Why are the Australians allowed to use the word Prosecco when it’s a legally protected name for use only in the Italian regions of Veneto and Friuli?

The Australians planted Prosecco grapes (prior to the grape’s name change to Glera) in 1974 in the King Valley, as Caroline Brown, of Brown Brothers Wines in Milawa, Victoria, explains.

Pictured: Caroline and Katherine Brown, of Brown Brothers Wines

 

What led to you making a Prosecco and what year was that?

CB:  The first Australian plantings of the grape variety Prosecco were in the King Valley, Victoria, in 1974 by the Dal Zotto family.  Our family members have always had a fantastic relationship with other wine producers in the region. Many of the varieties we make have an Italian influence, so when the opportunity arose to grow prosecco, we jumped at it.

When was the first Brown Brothers Prosecco made?

CB:  We released our first Prosecco in 2008. In the beginning, it was very much an education piece, explaining what Prosecco is, how it’s made and why the King Valley is a premium prosecco growing region.  Now, nearly everyone knows what Prosecco is, it’s pretty much become part of the everyday vernacular, “Let’s catch up over a Prosecco.”

Where did Brown Brothers Prosecco begin?

CB:  Nearly all our new varieties start their life in our Kindergarten winery, including Prosecco.  The Kindergarten or Kinder is our experimental and innovation micro-winery.  It operates like a larger winery would, but on a smaller scale.

It’s  very hands on with small tanks and small amounts of grapes.  Each year we trial new varieties, and new winemaking methods.  Sometimes we find or create something amazing, other times we go back to the drawing board.

How much of your sales is Prosecco today percentage wise?

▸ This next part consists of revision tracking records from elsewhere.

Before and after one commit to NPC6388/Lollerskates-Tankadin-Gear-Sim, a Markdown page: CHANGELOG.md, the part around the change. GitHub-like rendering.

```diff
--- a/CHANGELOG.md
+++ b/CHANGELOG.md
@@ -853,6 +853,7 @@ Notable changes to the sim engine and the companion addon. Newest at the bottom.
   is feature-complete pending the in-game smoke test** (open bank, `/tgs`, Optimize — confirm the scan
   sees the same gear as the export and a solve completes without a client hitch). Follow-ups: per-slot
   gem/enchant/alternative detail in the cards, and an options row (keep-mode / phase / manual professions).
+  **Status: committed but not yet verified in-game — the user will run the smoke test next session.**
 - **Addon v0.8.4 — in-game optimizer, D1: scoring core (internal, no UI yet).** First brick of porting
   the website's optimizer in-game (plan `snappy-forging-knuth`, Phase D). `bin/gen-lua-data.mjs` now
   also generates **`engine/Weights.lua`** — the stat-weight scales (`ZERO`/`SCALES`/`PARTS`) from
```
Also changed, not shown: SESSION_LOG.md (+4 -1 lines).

CB:  The Brown Brothers Prosecco range makes up nearly 20% of our company sales.

How come you are allowed to legally use the name Prosecco in Australia and New Zealand?

CB:  Prosecco is the name of a grape variety used to produce sparkling wine. Prosecco is a historically recognised grape variety, including by the Paris based, International Organisation of Vine and Wine (OIV).

 

  • In 2009, Italy changed the name of the Prosecco grape variety to Glera within the European Union (EU). Glera was virtually unknown and rarely used as an alternative name to describe the Prosecco grape variety in Italy.
  • Italy then registered Prosecco as a Geographical Indication (GI) in the EU, effectively shutting out wine imports labelled with the Prosecco grape variety from all other countries.
  • The Australian wine industry unreservedly rejects GI claims relating to Prosecco.
  • In 2013 the Australian wine industry successfully challenged an EU application to claim Prosecco as a GI in Australia.

What is the residual sugar in Brown Brothers Prosecco?

CB:  Our Prosecco NV and Prosecco Rose NV have 12 grams per litre of  residual sugar.  Consumers are definitely starting to look for a drier style Prosecco, which is great for us as the residual sugar hasn’t changed much over the years.

Any future plans with Prosecco at Brown Brothers?

We have recently launched our Limited Edition George Rose Prosecco in the New Zealand market, along with Prosecco Spritz.  We have also just launched Prosecco NV in a can with an exclusive retailer here in Australia.